Thread Tools Rate Thread
Old Friday 29th November 2019, 06:43   #1
Scarletmacawdad
Registered User
 
Scarletmacawdad's Avatar

 
Join Date: Sep 2019
Location: LA
Posts: 17
Swaro 12x50 v Leica Noc 10x42 - Leica Brighter during the day?

Friends,

I was birding an open marshland today after the rain cleared. I had waders and duck like birds behind me and an energetic harrier hunting.

I brought my new SV 12x50 and my Leica 10x42.

Time was 2-3 hours before sunset. Dimming, but not dark.

QUESTION: I can see how handshake interferes with grabbing fine detail, such as the striations in the wings of the harrier, such that the Leica at 10 outperforms the SV at 10.

PUZZLE: why was the SV also dimmer?
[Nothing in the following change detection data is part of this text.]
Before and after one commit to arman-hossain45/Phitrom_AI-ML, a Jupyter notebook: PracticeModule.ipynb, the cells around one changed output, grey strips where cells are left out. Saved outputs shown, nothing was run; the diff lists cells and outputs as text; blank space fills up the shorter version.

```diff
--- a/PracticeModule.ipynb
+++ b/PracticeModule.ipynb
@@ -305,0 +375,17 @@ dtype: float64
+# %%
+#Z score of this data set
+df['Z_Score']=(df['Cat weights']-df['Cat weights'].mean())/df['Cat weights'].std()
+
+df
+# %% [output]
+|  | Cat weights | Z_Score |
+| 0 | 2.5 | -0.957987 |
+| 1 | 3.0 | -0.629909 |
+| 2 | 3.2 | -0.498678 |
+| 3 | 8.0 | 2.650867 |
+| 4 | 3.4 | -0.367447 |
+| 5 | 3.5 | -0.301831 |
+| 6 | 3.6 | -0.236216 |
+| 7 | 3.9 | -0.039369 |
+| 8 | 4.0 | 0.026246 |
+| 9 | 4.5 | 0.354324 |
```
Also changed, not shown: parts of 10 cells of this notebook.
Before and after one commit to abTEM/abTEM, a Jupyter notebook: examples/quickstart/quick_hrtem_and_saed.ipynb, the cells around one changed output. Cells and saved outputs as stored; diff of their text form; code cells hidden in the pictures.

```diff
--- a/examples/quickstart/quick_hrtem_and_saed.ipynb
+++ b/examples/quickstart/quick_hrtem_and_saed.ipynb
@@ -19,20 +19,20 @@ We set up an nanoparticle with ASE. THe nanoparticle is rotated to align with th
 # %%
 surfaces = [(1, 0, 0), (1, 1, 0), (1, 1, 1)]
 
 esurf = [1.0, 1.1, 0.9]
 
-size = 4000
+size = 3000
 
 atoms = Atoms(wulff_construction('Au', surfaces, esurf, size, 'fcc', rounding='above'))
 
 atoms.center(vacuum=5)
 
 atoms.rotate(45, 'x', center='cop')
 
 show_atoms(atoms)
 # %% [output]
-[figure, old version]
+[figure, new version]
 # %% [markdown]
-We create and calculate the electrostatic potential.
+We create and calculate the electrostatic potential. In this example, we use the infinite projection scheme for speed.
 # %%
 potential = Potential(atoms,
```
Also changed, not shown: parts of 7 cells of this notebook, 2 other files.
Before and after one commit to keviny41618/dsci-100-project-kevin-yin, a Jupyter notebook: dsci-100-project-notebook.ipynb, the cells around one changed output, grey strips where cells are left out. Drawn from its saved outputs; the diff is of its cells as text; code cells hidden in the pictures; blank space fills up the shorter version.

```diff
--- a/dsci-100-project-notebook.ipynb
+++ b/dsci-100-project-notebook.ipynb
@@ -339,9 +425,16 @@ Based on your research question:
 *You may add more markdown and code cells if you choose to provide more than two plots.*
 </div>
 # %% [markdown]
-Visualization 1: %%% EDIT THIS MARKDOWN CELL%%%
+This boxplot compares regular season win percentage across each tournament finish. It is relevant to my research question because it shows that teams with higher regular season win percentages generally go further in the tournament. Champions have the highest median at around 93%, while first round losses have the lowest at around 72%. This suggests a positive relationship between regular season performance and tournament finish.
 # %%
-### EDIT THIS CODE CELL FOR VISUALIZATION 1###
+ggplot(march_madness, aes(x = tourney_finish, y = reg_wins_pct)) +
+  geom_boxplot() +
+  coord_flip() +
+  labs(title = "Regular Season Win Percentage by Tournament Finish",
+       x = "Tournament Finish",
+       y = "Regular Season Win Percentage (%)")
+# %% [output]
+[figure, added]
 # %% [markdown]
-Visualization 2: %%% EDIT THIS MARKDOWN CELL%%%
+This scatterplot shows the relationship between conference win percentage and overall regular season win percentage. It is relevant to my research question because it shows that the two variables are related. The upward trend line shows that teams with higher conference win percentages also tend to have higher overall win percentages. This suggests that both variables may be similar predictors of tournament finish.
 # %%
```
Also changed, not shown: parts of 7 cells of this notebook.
They have comparable exit pupils ~4mm, but I must be missing some math here.

(I should indicate I am 40, but my eyes make it to 4mm)

At twighlight, there is no comparison between the two. The 12's rule hands down.

But I was saddened I could not depend on my SV 12's for the most pleasing view during the day. They appeared dimmer and less life like.

I am sure I am missing math. I throw my ignorance upon the mercy of the collective wisdom of this group.
Scarletmacawdad is online now  
Reply With Quote
Old Friday 29th November 2019, 09:53   #2
Binastro
Registered User

 
Join Date: Aug 2012
Location: S.England
Posts: 4,676
Hi Scarlet,
2 to 3 hours before sunset could be very bright, but you indicate dimming.

Your pupils may be 3mm in that light. It really is difficult to know.
So a 12x36 and 10x30 binocular.
However, depending on side light etc. your pupil size might be different in the two binoculars.
So you may not be comparing like with like.
Your pupil size can change in seconds or less.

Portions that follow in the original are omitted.